#14
What kind of axle on that bike? For quick release you need an adapter washer to be able to use a standard nut because of the safety recess. I guess JRA will tell you it's okay to run in aluminum, but I've understood that to be a bad idea. Isn't the purpose of a carbon fiber fork is weight and flexibility? Not sure flexibility is a good idea with a hub motor.
Yeah, and getting a metal fork to drop in that year is gonna be hard. It came with a tapered steerer from 1 1/8 - 1 3/8 inch taper. What about a torque arm? And do they have quick release axles for these motors that are 9mm? The front has a standard quick release skewer and the dropouts are 9mm instead of the usually desired 10. Taking out that much material with a file also makes me nervous. I am reluctant to convert my 26" hardtail because everyone knows that can't hang in a paceline... My remaining option is to buy a cheap aluminum road bike that's going to come with a lot lower grade grouppo than I have been riding. Or a vintage steel bike. So many decisions. I am a paunchy 58 yr old who wants to keep up.
 

JRA

Well-Known Member
#15
The only QR Front Hub is the Grin one. It is adaptable to 9mm standard QR, 15 and 20 TA and is the lightest Direct Drive hub on the planet of its watt class. It also includes a built in torque arm that makes a very positive connection and in all my miles on the bike it has held the 9mm QR in place.

You are right about the 1mm axle size difference that all the other nutted axle hubs have which people mainly pull out the file for as you suggest. Taking 1/2mm off each side of the dropout is not that big a deal if it is done correctly. But there were incorrect procedures done that did result in failures that have obviously tainted the front hub system forever it seems. That said my V1 bike has a 9c motor with a nutted axle that I had the dropouts widened on. Oh, and they are carbon fiber. Using the proper washers and locking it all down with a torque arm has worked on that bike for a couple thousand miles also with no ill effect.

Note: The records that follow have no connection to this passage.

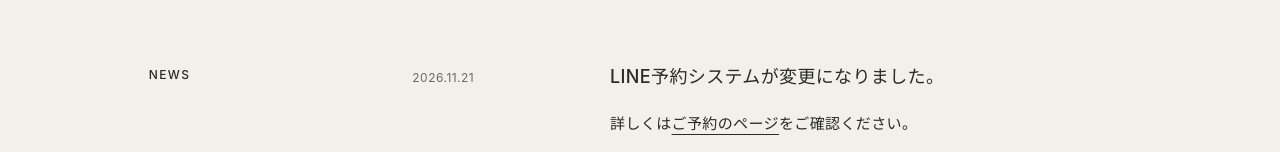
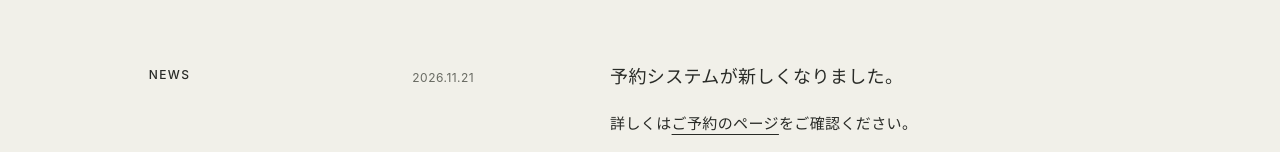
Before and after one commit to pepelmocohair/pepelmoco-site, a plain HTML site: page index.html in a window 1280 px wide. Shown: the part 728-880 px from the top of the page. Drawn offline with Linux system fonts and the light colour scheme.

Commit message:
NEWS: 見出しを「予約システムが新しくなりました。」に変更 (#5)
Claude-Session: https://claude.ai/code/session_011bNS8o2FjWLFHJpVtZdu9y

Co-authored-by: Claude <noreply@anthropic.com>

```diff
--- a/index.html
+++ b/index.html
@@ -41,7 +41,7 @@
     <!-- NEWS EDIT START -->
     <article class="notice">
       <p class="news-date">2026.11.21</p>
-      <h3>LINE予約システムが変更になりました。</h3>
+      <h3>予約システムが新しくなりました。</h3>
       <p>詳しくは<a href="reservation.html">ご予約のページ</a>をご確認ください。</p>
     </article>
 
```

And the use of carbon is about weight but not flexibility. It is about its ability to dampen vibrations and have a softer ride quality than aluminum but are as or more stiff torsionally.

I did a group road ride a few weeks ago on my mid drive MTB just to see if I could hang and in the lowest mode and 15psi in the tires I was able to keep up just fine but they were only averaging about 20mph. I missed my hub bike though and the ability to vary my cadence without varying my speed.